Solar and wind power in Europe are already cheaper than nuclear or Carbon Capture and Storage (CCS) plants, even if the need for back-up capacity plants is factored in, a study by Prognos AG on behalf of the Agora Energiewende think-tank says.
Agora Energiewende is owned by the Mercator foundation and
the European Climate Foundation
“New wind and solar power plants can produce electricity up to 50% cheaper than new nuclear power plants,” says Patrick Graichen,
director of Agora Energiewende.
The think-tank comes to that conclusion by comparing
current German feed-in tariffs for wind and PV with those offered for new
nuclear in the UK under the Hinkley Point C agreement. The comparison
doesn’t consider future cost reductions, Agora adds.
For CCS, no real cost figures are currently available since
the technology is still in its demonstration phase, and first commercial plants
aren’t expected to be operational before 2020.
But latest studies estimate CCS
plants to cost about as much as new nuclear power or more, the think-tank

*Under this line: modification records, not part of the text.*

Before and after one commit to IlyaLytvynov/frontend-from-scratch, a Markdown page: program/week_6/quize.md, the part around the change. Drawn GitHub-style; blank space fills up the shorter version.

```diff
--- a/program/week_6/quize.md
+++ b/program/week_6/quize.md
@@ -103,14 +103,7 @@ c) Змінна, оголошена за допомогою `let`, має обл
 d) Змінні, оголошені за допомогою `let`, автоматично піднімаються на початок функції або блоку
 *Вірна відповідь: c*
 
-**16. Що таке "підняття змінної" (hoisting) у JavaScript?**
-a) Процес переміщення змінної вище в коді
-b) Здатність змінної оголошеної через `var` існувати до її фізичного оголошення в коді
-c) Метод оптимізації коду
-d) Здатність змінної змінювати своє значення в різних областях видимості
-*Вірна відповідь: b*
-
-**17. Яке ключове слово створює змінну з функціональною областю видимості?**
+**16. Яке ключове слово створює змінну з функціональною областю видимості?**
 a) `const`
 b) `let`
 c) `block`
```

If the costs for a system of gas-fired reserve capacity for
volatile solar and wind energy is factored in, a “reliable electricity supply”
through wind and solar plants combined with gas is still 20% cheaper than a
nuclear-based electricity supply, the study finds.
“The competition for an economical CO2-free electricity
generation has been decided,” Graichen states.
“Wind and solar energy in the future will leave their mark
on the power system of more and more countries of the world. Germany together
with other pioneering regions as a laboratory for the world can show that a
stable and economical power supply can be built up on the basis of wind and